David Hacker, Ph.D.
Dr. Hacker has over thirty years experience researching forest resources throughout the United States. His work is widely published and he has presented numerous scientific papers at professional meetings nationwide. In his position as professor of forestry, he serves as the faculty advisor for Highlands’ student chapter of the Society of American Foresters. He holds a B.S. from Sul Ross State University, his M.S. from Texas A&M University-Commerce and a Ph.D. from Stephen F. Austin State University. He is both a Certified Forester® and a Certified Wildlife Biologist. Dr. Hacker served as an expert witness in several legal proceedings involving appraisal of alleged timber trespass violations.
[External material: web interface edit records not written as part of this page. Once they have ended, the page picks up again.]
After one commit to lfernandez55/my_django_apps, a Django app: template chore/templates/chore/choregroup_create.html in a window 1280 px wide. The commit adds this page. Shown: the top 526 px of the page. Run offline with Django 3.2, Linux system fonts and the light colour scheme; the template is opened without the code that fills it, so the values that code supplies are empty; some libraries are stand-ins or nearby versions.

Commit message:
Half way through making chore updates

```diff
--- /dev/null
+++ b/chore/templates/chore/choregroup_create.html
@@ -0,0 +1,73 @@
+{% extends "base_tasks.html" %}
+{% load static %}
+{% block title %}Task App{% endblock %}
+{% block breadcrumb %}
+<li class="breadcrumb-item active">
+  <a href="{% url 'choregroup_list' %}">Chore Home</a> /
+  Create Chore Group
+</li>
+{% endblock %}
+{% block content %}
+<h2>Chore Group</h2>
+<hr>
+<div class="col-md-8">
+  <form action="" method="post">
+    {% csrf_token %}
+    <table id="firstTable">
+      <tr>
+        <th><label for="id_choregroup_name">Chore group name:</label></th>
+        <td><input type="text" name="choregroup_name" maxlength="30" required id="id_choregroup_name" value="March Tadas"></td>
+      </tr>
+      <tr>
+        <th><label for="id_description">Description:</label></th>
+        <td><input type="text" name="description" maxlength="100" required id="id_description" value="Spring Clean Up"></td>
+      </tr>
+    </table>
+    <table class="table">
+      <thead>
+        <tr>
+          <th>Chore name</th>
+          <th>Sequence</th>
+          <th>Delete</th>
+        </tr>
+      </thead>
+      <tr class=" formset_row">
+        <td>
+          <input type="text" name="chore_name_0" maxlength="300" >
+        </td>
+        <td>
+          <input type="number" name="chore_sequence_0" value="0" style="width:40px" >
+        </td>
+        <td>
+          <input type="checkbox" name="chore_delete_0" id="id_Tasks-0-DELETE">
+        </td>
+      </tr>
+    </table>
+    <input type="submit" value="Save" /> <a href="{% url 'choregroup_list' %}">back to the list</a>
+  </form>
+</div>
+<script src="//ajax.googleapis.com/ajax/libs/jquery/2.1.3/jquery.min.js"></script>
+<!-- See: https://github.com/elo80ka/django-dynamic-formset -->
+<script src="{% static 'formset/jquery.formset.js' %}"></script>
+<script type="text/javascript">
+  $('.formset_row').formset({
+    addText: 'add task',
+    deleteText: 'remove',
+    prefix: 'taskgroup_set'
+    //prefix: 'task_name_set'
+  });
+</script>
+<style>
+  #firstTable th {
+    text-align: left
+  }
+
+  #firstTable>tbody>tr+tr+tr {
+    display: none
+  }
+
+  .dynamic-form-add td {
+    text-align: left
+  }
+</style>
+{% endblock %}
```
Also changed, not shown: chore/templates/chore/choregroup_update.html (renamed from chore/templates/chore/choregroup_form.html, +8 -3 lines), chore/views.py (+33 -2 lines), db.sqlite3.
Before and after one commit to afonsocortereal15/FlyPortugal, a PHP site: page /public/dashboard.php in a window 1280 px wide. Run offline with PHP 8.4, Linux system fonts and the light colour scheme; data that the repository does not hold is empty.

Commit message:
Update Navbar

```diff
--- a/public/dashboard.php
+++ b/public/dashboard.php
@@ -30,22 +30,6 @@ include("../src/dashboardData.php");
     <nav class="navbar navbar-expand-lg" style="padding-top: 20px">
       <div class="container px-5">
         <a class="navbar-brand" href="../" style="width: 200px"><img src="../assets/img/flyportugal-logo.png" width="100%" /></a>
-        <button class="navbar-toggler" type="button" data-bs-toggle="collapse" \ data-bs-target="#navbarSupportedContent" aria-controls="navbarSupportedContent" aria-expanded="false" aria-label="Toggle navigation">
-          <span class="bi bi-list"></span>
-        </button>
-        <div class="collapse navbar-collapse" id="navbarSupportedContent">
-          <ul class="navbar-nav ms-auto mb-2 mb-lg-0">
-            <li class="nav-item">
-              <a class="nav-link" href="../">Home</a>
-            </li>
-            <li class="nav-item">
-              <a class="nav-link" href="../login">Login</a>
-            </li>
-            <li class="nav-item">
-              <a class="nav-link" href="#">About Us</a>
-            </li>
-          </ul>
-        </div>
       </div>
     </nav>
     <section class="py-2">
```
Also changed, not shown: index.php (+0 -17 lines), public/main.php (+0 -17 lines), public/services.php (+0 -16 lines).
He has been honored with many awards from the U.S. Department of Agriculture, the U.S. Forest Service, the National Park Service, Highlands, and the Society of American Foresters. His teaching evaluations are among the best university-wide. To date, he has supervised twelve master’s students to completion of their theses and has served on scores of thesis committees.
His research interests include forest management and measurements. He has published many papers on forest growth and yield and has on-going research in forest management in the southern Rocky Mountains. His work focuses on information gaps in growing stock and stand densities of timber species including ponderosa pine, Douglas fir and aspen. His other research passion is forest wildlife management where he has worked with, and published on, threatened and endangered species as well as management of big game in New Mexico. Currently, he and graduate student, Jesse Berryhill are working on a long-term analysis of the Rocky Mountain Bighorn Sheep habitat in the Pecos Wilderness of the Santa Fe National Forest.